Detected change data
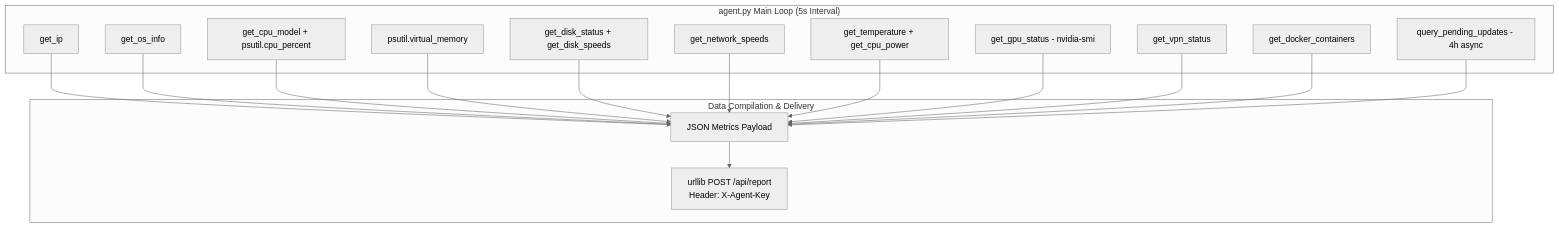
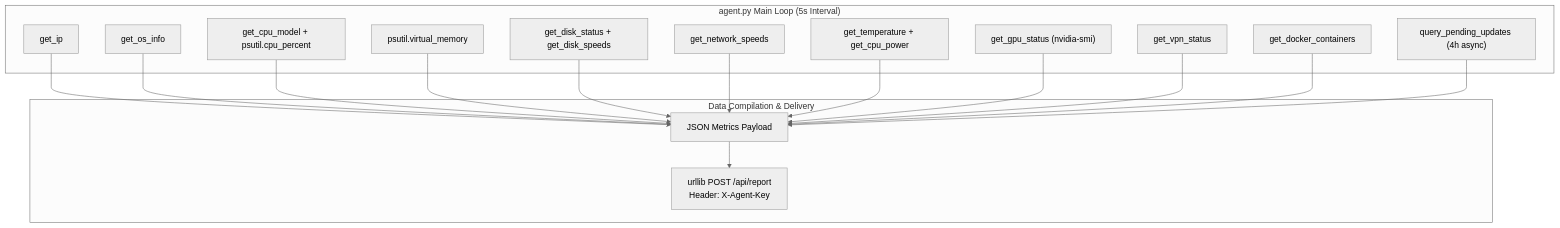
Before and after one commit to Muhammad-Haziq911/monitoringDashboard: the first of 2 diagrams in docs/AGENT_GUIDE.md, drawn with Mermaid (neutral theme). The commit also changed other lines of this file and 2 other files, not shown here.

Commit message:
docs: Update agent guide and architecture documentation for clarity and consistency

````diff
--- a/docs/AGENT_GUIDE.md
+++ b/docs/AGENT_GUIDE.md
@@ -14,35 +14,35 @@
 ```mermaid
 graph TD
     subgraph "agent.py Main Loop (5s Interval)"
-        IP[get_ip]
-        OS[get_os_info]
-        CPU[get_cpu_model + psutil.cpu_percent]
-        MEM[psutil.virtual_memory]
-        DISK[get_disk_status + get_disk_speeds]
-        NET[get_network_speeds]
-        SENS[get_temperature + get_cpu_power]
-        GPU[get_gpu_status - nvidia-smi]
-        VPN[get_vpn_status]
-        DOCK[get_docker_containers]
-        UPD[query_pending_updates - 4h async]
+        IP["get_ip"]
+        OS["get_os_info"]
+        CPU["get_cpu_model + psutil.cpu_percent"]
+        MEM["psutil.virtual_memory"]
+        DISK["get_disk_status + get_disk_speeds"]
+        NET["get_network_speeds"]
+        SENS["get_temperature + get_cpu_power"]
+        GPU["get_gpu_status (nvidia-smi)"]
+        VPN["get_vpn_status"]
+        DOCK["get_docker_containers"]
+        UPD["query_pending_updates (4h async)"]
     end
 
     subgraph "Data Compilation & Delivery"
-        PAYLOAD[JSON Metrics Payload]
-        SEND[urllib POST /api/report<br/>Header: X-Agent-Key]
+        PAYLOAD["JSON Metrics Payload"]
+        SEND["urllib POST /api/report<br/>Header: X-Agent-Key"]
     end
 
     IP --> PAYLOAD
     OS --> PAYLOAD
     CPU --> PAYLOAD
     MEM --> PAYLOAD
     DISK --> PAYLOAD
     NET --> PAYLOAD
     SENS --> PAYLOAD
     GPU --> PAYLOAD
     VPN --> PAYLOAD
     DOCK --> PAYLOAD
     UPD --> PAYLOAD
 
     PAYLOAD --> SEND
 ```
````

▸ **Problem details**
Across all the entries above, how many lines have the word "psutil" in them? Only the number, please.

▸ **Answer**
4